        public class MyData
        {
            public MyData()
            {
            }
            [XmlArray]
            public List<string> MyItems
            {
                get { return BackingStoreItems; }
                set
                {
                    Console.WriteLine( "Item setter: {0}", value.Count() );
                    BackingStoreItems = value;
                }
            }
            private List<string> BackingStoreItems;
        }
    
        class Program
    	{
            static void Main( string[] args )
    		{
                MyData d1 = new MyData();
                d1.MyItems = new List<string> { Guid.NewGuid().ToString(), Guid.NewGuid().ToString(), "Close to the Edge" };
                XmlSerializer ser = new XmlSerializer( typeof( MyData ) );
                StreamWriter wr = new StreamWriter( "MyDataFile.xml" );
                ser.Serialize( wr, d1 );
                wr.Close();
                Console.WriteLine( "Serialization finished. There are {0} items", d1.MyItems.Count() );
    
                FileStream fs = new FileStream("MyDataFile.xml", FileMode.Open );
                MyData d2 = (MyData) ser.Deserialize( fs );
                fs.Close();
                Console.WriteLine( "De-serialization finished. There are {0} items", d2.MyItems.Count() );
            }
    

    Monday, December 18, 2017 5:11 PM

Answers

  • Probably the system creates a new list using ‘new List<string>’, which is initially empty, then assign it to the property, then continue the deserialization, adding read items to the list.

    In order to be notified, or just to check this, try an observable list:

    [XmlArray]
    public ObservableCollection<string> MyItems
    {
       get { return BackingStoreItems; }
       set
       {
          Console.WriteLine( "Item setter: {0}", value.Count() );
          if( BackingStoreItems != null ) BackingStoreItems.CollectionChanged -= MyHandler;
          BackingStoreItems = value;
          if( BackingStoreItems != null ) BackingStoreItems.CollectionChanged += MyHandler;
       }
    }
    
    void MyHandler( object sender, NotifyCollectionChangedEventArgs args )
    {
       Console.WriteLine( "Collection changed: {0}", BackingStoreItems.Count() );
    }
    

    Monday, December 18, 2017 8:32 PM

All replies

  • Probably the system creates a new list using ‘new List<string>’, which is initially empty, then assign it to the property, then continue the deserialization, adding read items to the list.
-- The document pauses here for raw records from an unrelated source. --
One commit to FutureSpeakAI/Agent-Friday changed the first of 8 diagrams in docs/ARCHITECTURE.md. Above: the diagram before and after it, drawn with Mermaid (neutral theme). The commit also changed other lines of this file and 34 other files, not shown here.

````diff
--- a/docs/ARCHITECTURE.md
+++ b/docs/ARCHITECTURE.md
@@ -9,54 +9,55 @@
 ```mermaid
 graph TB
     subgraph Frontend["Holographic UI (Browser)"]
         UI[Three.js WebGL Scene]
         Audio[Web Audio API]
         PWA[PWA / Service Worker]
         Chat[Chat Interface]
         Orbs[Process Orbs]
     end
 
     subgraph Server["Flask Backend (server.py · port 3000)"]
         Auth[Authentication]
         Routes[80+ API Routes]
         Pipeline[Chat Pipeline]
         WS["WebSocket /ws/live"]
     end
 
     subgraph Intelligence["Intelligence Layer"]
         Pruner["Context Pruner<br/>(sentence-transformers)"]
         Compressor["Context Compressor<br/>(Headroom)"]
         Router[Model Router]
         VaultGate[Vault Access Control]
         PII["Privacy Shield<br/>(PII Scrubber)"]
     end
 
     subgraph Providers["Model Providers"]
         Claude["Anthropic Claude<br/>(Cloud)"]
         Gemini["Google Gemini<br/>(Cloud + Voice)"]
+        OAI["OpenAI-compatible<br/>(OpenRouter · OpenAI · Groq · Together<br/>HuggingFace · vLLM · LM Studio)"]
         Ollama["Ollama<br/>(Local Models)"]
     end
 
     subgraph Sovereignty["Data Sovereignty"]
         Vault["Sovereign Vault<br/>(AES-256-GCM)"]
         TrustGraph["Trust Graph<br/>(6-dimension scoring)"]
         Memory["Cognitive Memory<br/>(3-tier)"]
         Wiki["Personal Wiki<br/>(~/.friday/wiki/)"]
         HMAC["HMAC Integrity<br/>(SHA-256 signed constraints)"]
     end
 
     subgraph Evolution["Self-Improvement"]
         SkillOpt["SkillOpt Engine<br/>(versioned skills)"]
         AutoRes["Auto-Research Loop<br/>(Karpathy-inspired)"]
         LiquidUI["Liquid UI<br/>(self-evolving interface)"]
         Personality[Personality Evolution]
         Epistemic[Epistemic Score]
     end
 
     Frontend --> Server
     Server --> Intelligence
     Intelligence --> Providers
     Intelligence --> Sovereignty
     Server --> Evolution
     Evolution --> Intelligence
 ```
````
    In order to be notified, or just to check this, try an observable list:

    [XmlArray]
    public ObservableCollection<string> MyItems
    {
       get { return BackingStoreItems; }
       set
       {
          Console.WriteLine( "Item setter: {0}", value.Count() );
          if( BackingStoreItems != null ) BackingStoreItems.CollectionChanged -= MyHandler;
          BackingStoreItems = value;
          if( BackingStoreItems != null ) BackingStoreItems.CollectionChanged += MyHandler;
       }
    }
    
    void MyHandler( object sender, NotifyCollectionChangedEventArgs args )
    {
       Console.WriteLine( "Collection changed: {0}", BackingStoreItems.Count() );
    }
    

    Monday, December 18, 2017 8:32 PM
  • Thanks for that, the console tracing for deserialization now shows:

    Item setter: 0
    Collection changed: 1
    Collection changed: 2
    Collection changed: 3
    De-serialization finished. There are 3 items
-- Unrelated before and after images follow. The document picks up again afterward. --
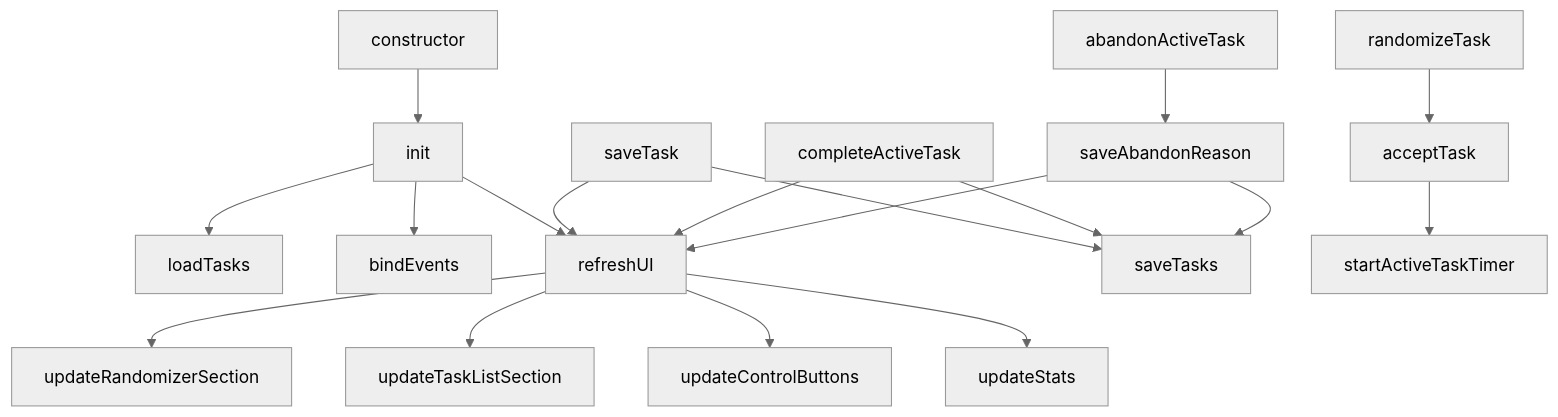
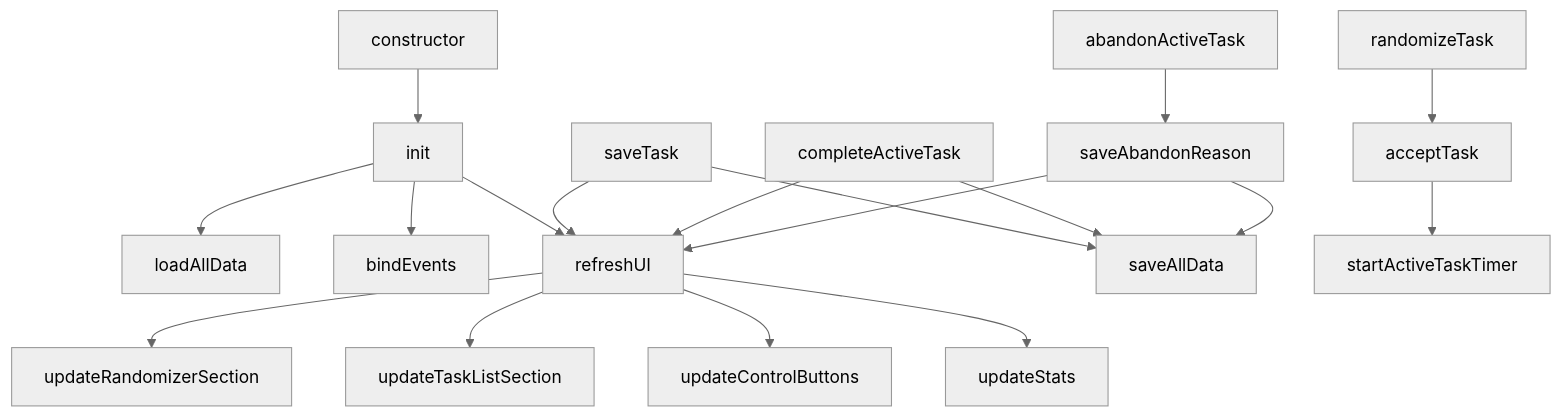
The first of 6 diagrams in docs/method-call-graph.md (hamburger1984/do-this.today), drawn with Mermaid (neutral theme) before and after one commit. The commit also changed other lines of this file, not shown here.

Commit message:
Fix remaining old method references in method-call-graph.md
- Update loadTasks references to loadAllData in diagrams
- Update saveTasks references to saveAllData in diagrams
- Ensure all method references match current implementation

````diff
--- a/docs/method-call-graph.md
+++ b/docs/method-call-graph.md
@@ -7,25 +7,25 @@
 ```mermaid
 graph TD
     A[constructor] --> B[init]
-    B --> C[loadTasks]
+    B --> C[loadAllData]
     B --> D[bindEvents]
     B --> E[refreshUI]
     
     E --> F[updateRandomizerSection]
     E --> G[updateTaskListSection] 
     E --> H[updateControlButtons]
     E --> I[updateStats]
     
-    J[saveTask] --> K[saveTasks]
+    J[saveTask] --> K[saveAllData]
     J --> E
     
     L[randomizeTask] --> M[acceptTask]
     M --> N[startActiveTaskTimer]
     
     O[completeActiveTask] --> K
     O --> E
     
     P[abandonActiveTask] --> Q[saveAbandonReason]
     Q --> K
     Q --> E
 ```
````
    ...which may give me something to consider for solving my real problem (I'll give that a try tomorrow), but I'm still mighty confused over why the property setter is called but effectively useless. In similar situations (without collections), the property setter works as I'd expect.
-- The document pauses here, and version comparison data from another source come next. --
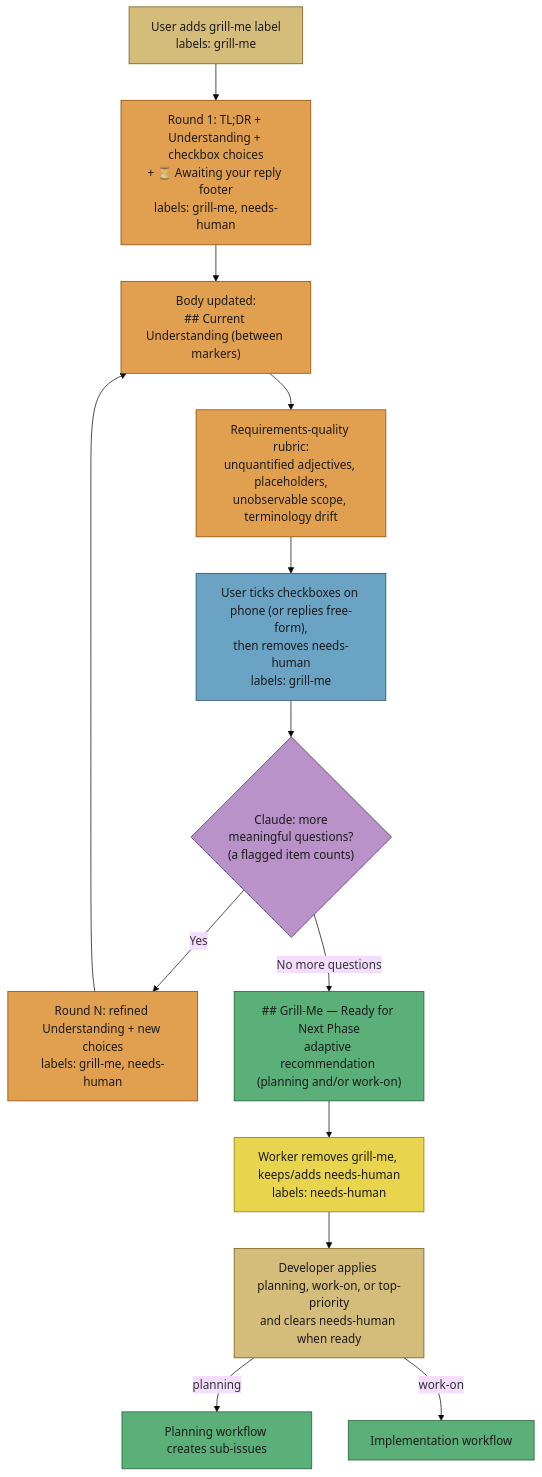
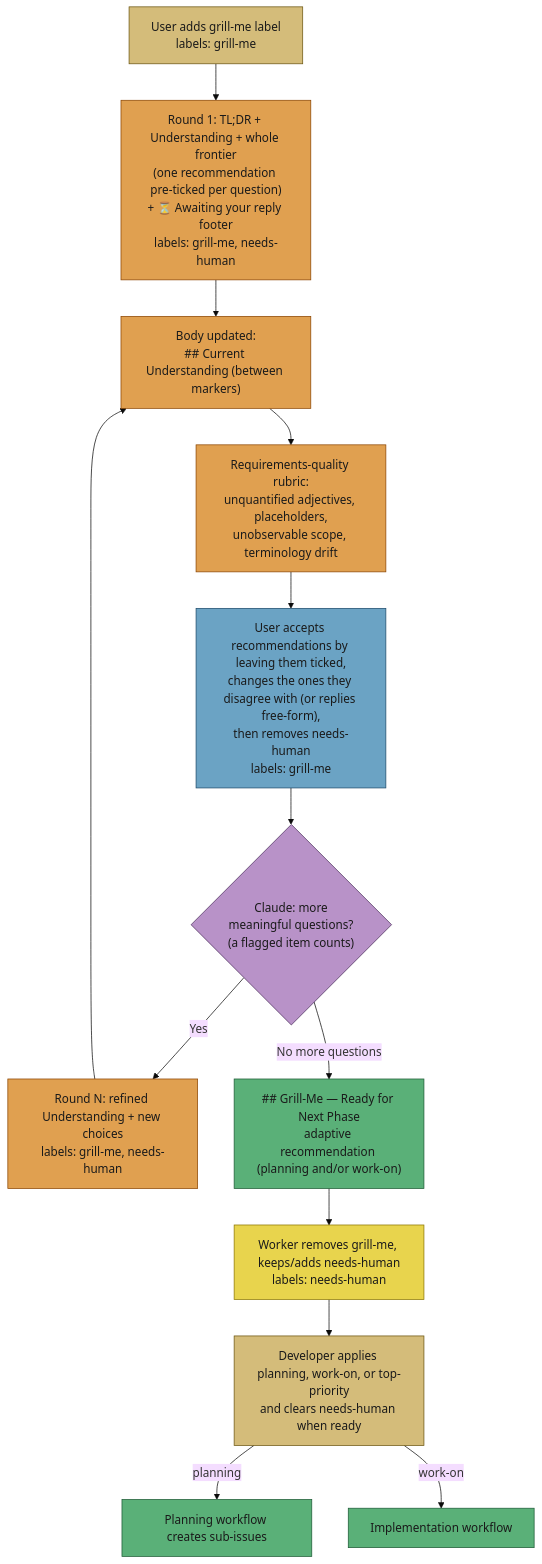
Before and after one commit to stSoftwareAU/VibeCoder: the first of 3 diagrams in docs/workflows/grill-me.md, drawn with Mermaid (base theme). The commit also changed other lines of this file and 3 other files, not shown here.

First line of the commit message:
grill-me v14: ask the whole frontier, recommend an answer, never ask for a fact (Issue #658)

````diff
--- a/docs/workflows/grill-me.md
+++ b/docs/workflows/grill-me.md
@@ -70,39 +73,39 @@
 ```mermaid
 flowchart TD
   Label["User adds grill-me label<br/>labels: grill-me"]
-  R1["Round 1: TL;DR + Understanding + checkbox choices<br/>+ ⏳ Awaiting your reply footer<br/>labels: grill-me, needs-human"]
+  R1["Round 1: TL;DR + Understanding + whole frontier<br/>(one recommendation pre-ticked per question)<br/>+ ⏳ Awaiting your reply footer<br/>labels: grill-me, needs-human"]
   Body["Body updated:<br/>## Current Understanding (between markers)"]
   Rubric["Requirements-quality rubric:<br/>unquantified adjectives, placeholders,<br/>unobservable scope, terminology drift"]
-  Reply["User ticks checkboxes on phone (or replies free-form),<br/>then removes needs-human<br/>labels: grill-me"]
+  Reply["User accepts recommendations by leaving them ticked,<br/>changes the ones they disagree with (or replies free-form),<br/>then removes needs-human<br/>labels: grill-me"]
   Done{"Claude: more<br/>meaningful questions?<br/>(a flagged item counts)"}
   RN["Round N: refined Understanding + new choices<br/>labels: grill-me, needs-human"]
   Final["## Grill-Me — Ready for Next Phase<br/>adaptive recommendation (planning and/or work-on)"]
   Rm["Worker removes grill-me, keeps/adds needs-human<br/>labels: needs-human"]
   Dev["Developer applies planning, work-on, or top-priority<br/>and clears needs-human when ready"]
   Plan["Planning workflow creates sub-issues"]
   Work["Implementation workflow"]
   Label --> R1
   R1 --> Body
   Body --> Rubric
   Rubric --> Reply
   Reply --> Done
   Done -->|Yes| RN
   RN --> Body
   Done -->|No more questions| Final
   Final --> Rm
   Rm --> Dev
   Dev -->|planning| Plan
   Dev -->|work-on| Work
   style Label fill:#d4bc7a,stroke:#6b5510,color:#1a1a1a
   style R1 fill:#e0a050,stroke:#8b4500,color:#1a1a1a
   style Body fill:#e0a050,stroke:#8b4500,color:#1a1a1a
   style Rubric fill:#e0a050,stroke:#8b4500,color:#1a1a1a
   style Reply fill:#6ba3c4,stroke:#1d4a6a,color:#1a1a1a
   style Done fill:#b892c8,stroke:#4a2d5a,color:#1a1a1a
   style RN fill:#e0a050,stroke:#8b4500,color:#1a1a1a
   style Final fill:#5ab078,stroke:#1d5a35,color:#1a1a1a
   style Rm fill:#e8d44d,stroke:#8b7500,color:#1a1a1a
   style Dev fill:#d4bc7a,stroke:#6b5510,color:#1a1a1a
   style Plan fill:#5ab078,stroke:#1d5a35,color:#1a1a1a
   style Work fill:#5ab078,stroke:#1d5a35,color:#1a1a1a
 ```
````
    Monday, December 18, 2017 10:07 PM
  • Having now found this information I can now debug into the generated deserialization code and see that indeed the generated code does do as you say...

    It creates a new empty collection, assigns it to the member, then adds the elements to it.

    If only it'd do it on a local variable, then add the elements to that, and then assign that to the member, the issue wouldn't exist :)

    I'm still not sure how to resolve my real problem, but thanks for enlightening me.

    Tuesday, December 19, 2017 11:13 AM